Friday, December 27, 2013

Board Game: Hirelings: The Ascent

The Game: Hirelings: The Ascent
The Publisher: Prolific Games
Time: 20-30 minutes
Players: Me, Will, Al, +Sarah Dyer+Michelle Lyons-McFarland

So, the premise of the game is promising enough. The players are the henchman/hirelings of dungeon delvers, and we all made it to the lair of the dragon Rovert (which is "Trevor" spelled backwards, but if there's a reference I don't get it). The heroes got torched, so now we're all in a mad scramble back out of the dungeon. There are monsters in the way, and, in an interesting twist, a fireball chasing us.

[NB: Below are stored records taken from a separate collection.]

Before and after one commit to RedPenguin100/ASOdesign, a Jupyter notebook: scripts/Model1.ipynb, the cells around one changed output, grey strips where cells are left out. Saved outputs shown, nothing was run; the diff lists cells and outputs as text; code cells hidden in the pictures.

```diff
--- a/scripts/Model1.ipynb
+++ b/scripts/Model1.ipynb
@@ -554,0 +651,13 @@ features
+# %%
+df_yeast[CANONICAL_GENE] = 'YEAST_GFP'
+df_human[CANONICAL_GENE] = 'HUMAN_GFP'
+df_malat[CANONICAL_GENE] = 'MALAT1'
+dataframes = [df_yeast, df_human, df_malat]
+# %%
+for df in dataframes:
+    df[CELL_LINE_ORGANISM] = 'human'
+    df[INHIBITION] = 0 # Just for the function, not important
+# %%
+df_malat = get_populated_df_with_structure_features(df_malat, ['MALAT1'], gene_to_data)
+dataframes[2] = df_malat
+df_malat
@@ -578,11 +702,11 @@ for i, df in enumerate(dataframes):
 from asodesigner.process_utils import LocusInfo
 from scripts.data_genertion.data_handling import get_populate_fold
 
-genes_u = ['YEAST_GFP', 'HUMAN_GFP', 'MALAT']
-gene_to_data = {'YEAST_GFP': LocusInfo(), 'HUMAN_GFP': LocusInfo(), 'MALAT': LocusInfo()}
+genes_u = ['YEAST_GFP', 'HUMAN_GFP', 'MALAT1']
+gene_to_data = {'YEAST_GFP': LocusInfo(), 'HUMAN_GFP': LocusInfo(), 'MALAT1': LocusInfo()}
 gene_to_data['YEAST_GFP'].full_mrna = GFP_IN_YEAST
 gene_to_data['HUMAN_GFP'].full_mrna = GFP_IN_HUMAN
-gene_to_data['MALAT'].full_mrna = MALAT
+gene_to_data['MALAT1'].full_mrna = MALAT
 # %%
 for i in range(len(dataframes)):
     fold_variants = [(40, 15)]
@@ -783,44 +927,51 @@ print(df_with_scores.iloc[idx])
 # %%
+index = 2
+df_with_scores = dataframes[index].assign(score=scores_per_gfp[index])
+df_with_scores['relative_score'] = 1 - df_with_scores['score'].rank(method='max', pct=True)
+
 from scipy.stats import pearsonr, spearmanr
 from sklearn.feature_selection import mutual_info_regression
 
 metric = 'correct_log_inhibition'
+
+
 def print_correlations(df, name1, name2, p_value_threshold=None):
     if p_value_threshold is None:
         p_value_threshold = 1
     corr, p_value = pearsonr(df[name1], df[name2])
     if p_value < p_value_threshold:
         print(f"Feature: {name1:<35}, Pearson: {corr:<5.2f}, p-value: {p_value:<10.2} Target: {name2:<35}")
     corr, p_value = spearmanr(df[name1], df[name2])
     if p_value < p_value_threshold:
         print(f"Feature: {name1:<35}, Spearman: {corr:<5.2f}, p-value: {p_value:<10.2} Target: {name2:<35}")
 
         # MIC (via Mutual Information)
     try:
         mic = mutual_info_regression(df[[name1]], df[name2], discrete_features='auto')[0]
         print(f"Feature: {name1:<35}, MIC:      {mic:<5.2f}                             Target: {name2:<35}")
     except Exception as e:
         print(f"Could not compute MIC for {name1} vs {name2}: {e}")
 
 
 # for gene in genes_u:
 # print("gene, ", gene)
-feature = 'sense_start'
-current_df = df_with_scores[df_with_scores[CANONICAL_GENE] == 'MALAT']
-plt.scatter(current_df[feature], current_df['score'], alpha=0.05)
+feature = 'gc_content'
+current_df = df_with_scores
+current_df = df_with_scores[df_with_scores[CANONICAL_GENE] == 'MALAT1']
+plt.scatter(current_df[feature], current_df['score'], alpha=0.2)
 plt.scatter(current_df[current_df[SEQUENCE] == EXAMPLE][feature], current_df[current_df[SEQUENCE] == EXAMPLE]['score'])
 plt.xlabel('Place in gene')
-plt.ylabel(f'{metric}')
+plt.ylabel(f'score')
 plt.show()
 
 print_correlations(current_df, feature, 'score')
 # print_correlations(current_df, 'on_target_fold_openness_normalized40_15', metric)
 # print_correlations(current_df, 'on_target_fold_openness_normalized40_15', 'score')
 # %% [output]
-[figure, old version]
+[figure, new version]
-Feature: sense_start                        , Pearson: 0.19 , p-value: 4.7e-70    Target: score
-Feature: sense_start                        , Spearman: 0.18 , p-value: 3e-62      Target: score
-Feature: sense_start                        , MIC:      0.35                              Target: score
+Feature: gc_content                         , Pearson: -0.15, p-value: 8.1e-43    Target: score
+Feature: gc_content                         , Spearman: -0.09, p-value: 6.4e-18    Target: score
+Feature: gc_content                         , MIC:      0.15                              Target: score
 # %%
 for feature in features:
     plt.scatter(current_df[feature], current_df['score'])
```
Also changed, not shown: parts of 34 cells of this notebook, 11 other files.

Game Play: In practice, every turn you choose to draw a card (in game context, pull something out of your backpack). It'll either add to your move or help you evade a monster. You don't have to draw cards, though. Then you roll a d6 for your movement, and if you land on a space with a player, you steal something from their backpack. If you come across a monster square, you have to roll a d8 against a target number (listed on the board) to evade it, otherwise you stop and go again next turn. If you land on the monster square and evade it, you get to move again.

There are a few special areas on the board with some cute flavor text, but mostly it boils down to "make the d8 roll or stay here an extra turn or two."

Now, the fireball I mentioned. It starts after you four turns into the game, and moves a d6 per turn. If it catches you, you can spend a card to stay ahead of you, but that won't help long-term. If you get caught by the fireball and you can't spend a card, you're out. First one out of the dungeon wins!

All that extra stuff is the drawing and arty stuff Sarah and Will do while gaming.
Opinions: So, this is a kid's game, meant for ages 7 and up. Thing is, it's entirely random. You could argue that there's some strategy in when to spend cards, but not really, because you can't ever predict if the card is going to help you move or help you evade monsters, and that's all the cards do. Also, if the fireball catches you, you're done. In our game, Will made it out alive, but everyone else got torched.

This might be a kid's game, but it's on the same game strata as Candyland. That is, you don't really need any other players, because with one exception (landing on someone else), nothing you do affects other players, you have no control over what happens to you in game, and there's no strategy involved. The flavor text is cute, the artwork is neat, and the premise is awesome, but the execution really falls down.

Keep? I might play it with Teagan and Cael once, but after that, no.